Whitney Thompson recently won America’s Next Top Model to become the first plus-size model on the show to take away the top prize. But she only celebrated for a brief moment before taking off to speak to young women across the country about body-image issues.
While she’s a part of the fashion industry, she is endlessly critical of the way it treats women. Here are some highlights from a recent interview:
First, you've never suffered from an eating disorder, so why be a spokesperson for the National Eating Disorders Association?
I've never dealt with an eating disorder personally; I have friends who have. The reason I went on [Top Model] though, is because I wanted to change the fashion industry. Because it obviously affects people and they way that they view themselves. I mean, when the majority of all 9-year-old girls have been on a diet, we're doing something wrong. And so, even though I haven't been personally affected, it's obvious that the industry is affecting people and it does make women feel bad about themselves, or worse.
And it's totally unrealistic and we're setting people up for failure. And I don't think it's fair for especially children and younger girls to see the airbrushed images and think like, oh that's what I'm supposed to look like, or that's what beautiful is, because that's what the fashion industry tells them.
Sometimes with advocates for any kind of change, there's a lot of venom. They sort of say, "Everyone is evil, look at what they're doing!" rather educating. Where do you fall?
Well, I definitely try to offer solutions. There are companies that I don't agree with like Victoria's Secret and I tell people to boycott them and I tell people to write them letters and express their emotions. The thing is that we let the fashion industry define what beauty is and then we're putting our money into their pockets, and so we are fueling this. It's not all their fault, we are equally as responsible.
So I think it's important that you make it known. If you don't like girls who are size two with breast implants being waved around in front of your daughter and being told to them that that's what's beautiful, then don't support it. Cancel the magazines. Write them letters and say I don't want these girls in the magazine. Tell them if you're not going to put a size six, if you're not going to put a size eight, forget it.

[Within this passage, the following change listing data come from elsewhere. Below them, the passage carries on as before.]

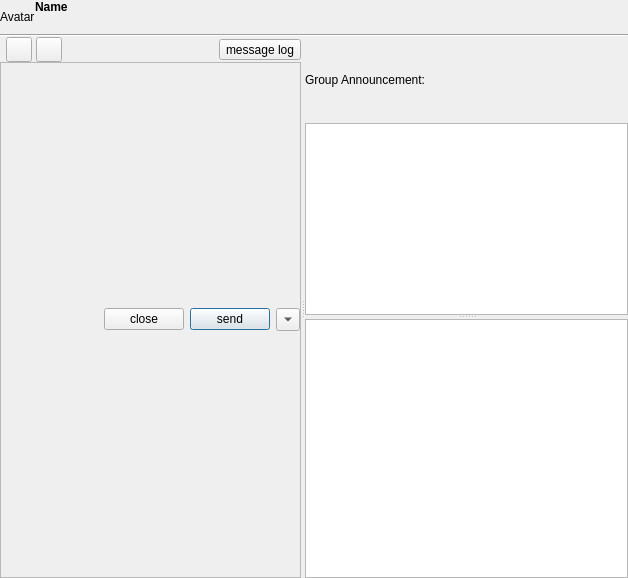
This is src/ui/groupchatdlg.ui in zhanlangsir/Qtqq as Qt 5 draws it before an edit. The edited form follows.
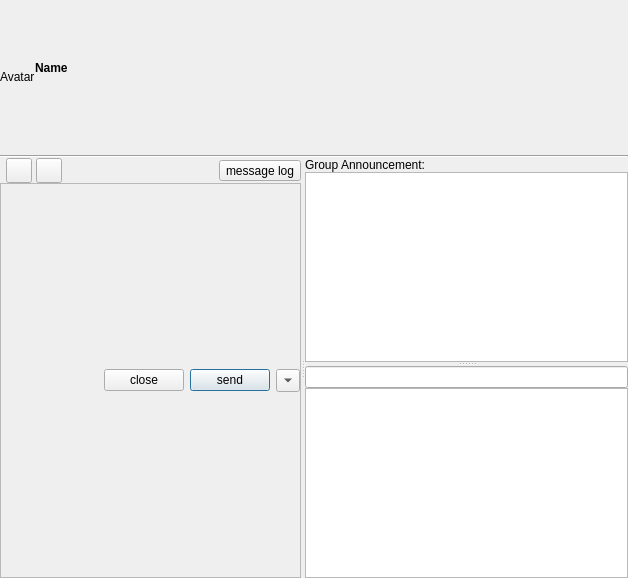
This is the edited form.

Patch:
```diff
--- a/src/ui/groupchatdlg.ui
+++ b/src/ui/groupchatdlg.ui
@@ -39,6 +39,9 @@
      </property>
      <item>
       <layout class="QHBoxLayout" name="horizontalLayout">
+       <property name="sizeConstraint">
+        <enum>QLayout::SetMinimumSize</enum>
+       </property>
        <item>
         <widget class="QLabel" name="lbl_avatar_">
          <property name="sizePolicy">
@@ -104,15 +107,6 @@
    </item>
    <item>
     <widget class="QSplitter" name="splitter_main">
-     <property name="sizePolicy">
-      <sizepolicy hsizetype="Expanding" vsizetype="Expanding">
-       <horstretch>0</horstretch>
-       <verstretch>0</verstretch>
-      </sizepolicy>
-     </property>
-     <property name="styleSheet">
-      <string notr="true"/>
-     </property>
      <property name="orientation">
       <enum>Qt::Horizontal</enum>
      </property>
@@ -268,18 +262,6 @@
       </widget>
      </widget>
      <widget class="QSplitter" name="splitter_right">
-      <property name="sizePolicy">
-       <sizepolicy hsizetype="Minimum" vsizetype="Expanding">
-        <horstretch>0</horstretch>
-        <verstretch>0</verstretch>
-       </sizepolicy>
-      </property>
-      <property name="minimumSize">
-       <size>
-        <width>170</width>
-        <height>0</height>
-       </size>
-      </property>
       <property name="orientation">
        <enum>Qt::Vertical</enum>
       </property>
@@ -301,7 +283,7 @@
         <item>
          <widget class="QPlainTextEdit" name="announcement">
           <property name="sizePolicy">
-           <sizepolicy hsizetype="Expanding" vsizetype="Preferred">
+           <sizepolicy hsizetype="Expanding" vsizetype="Expanding">
             <horstretch>0</horstretch>
             <verstretch>0</verstretch>
            </sizepolicy>
@@ -319,7 +301,23 @@
         </item>
        </layout>
       </widget>
-      <widget class="QListView" name="lv_members_">
+      <widget class="QWidget" name="layoutWidget">
+       <layout class="QVBoxLayout" name="group_member_layout">
+        <property name="spacing">
+         <number>0</number>
+        </property>
+        <item>
+         <widget class="QLineEdit" name="member_searcher">
+          <property name="sizePolicy">
+           <sizepolicy hsizetype="Expanding" vsizetype="Minimum">
+            <horstretch>0</horstretch>
+            <verstretch>0</verstretch>
+           </sizepolicy>
+          </property>
+         </widget>
+        </item>
+        <item>
+         <widget class="QTreeView" name="member_view">
        <property name="minimumSize">
         <size>
          <width>160</width>
@@ -332,6 +330,12 @@
          <height>30</height>
         </size>
        </property>
+          <property name="headerHidden">
+           <bool>true</bool>
+          </property>
+         </widget>
+        </item>
+       </layout>
       </widget>
      </widget>
     </widget>
```
Left out of the diff: 4 changed lines with no effect on the pictures. Lines whose indentation alone changed are shown as unchanged.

Karl Lagerfeld two years ago was saying the only people who care about plus size are the fat mummies sitting on their couches eating crisps. Now he's shooting the plus issue for V, are you kidding? Really V, you forgot about that? I mean, it was a huge issue. And he has a Chanel line for plus girls and Crystal Renn's in it and it's so fake, it's so phony and people just jump on the bandwagon. So I think it's important to do research and be smart about the companies that you do support.
I've heard model bookers say things that made me cringe about models right in front of them. Do you think some people treat models like they're not people?
Oh yeah, models get treated like crap. Worse than anyone. We get fed last, we don't sleep, they treat you like nothing. When you think about it, everyone thinks modeling is so glamorous, but you don't get to say what you wear, you don't get to say how you look, what your hair color is, what length it is, where you live, what you do — you have no voice at all. And the bookers — because I was a straight-size model growing up in high school, and my hips were always one inch too big — and, yeah, you have 45-year-old men saying, "You're too fat." You're a teenage girl. It's really disgusting. It's an awful industry and, yeah, there is no soul in modeling.
A lot of what we hear from straight size models is "I'm naturally thin, don't get on my case about it." True?
The majority of girls who do runway shows are 16 and under. Agencies and designers look for girls who haven't hit puberty yet and so we ship these girls in from Russia and Brazil and they're 14 and they don't speak English and these are the girls that I go to castings with. That's fine, they're all great and young and "naturally skinny," when they're 14 — most people are. But then once they hit puberty, 16 and 17, they have to do drugs, they're doing cocaine, they're smoking cigarettes all day every day, they're doing the lemonade cleanse because if they don't then they get shipped back to wherever they came from, and that's just how the industry works.
A lot of girls get depressed, some girls commit suicide, some girls starve to death, literally, and we kind of just don't pay attention to it in the industry. We don't really talk about it, but it's very common.
I lived in a model apartment with all straight [size] models. One of the girls was on the lemonade cleanse for, I think, three weeks and her skin broke out all over in boils. But she was working in Paris every weekend and that's all that mattered to her. And does the agency say anything? They're not worried she's too skinny, they're worried she looks nasty because she has boils.
But if you were going back to a country where you had nothing, and you were one of many brothers and sisters, and you lived in New York for a few years and they were going to just ship you back — of course you would do what you had to do. It's not necessarily the girls' fault, it's not going anywhere good for them, either. There's no happy ending to any of the stories.
The modeling industry is notorious for being a terrible place for women to work, and this interview confirms it. Change needs to happen, and we’re glad Whitney is leading the way!
[Image via FayesVision/WENN.com.]
Tags: body image, modeling, plus size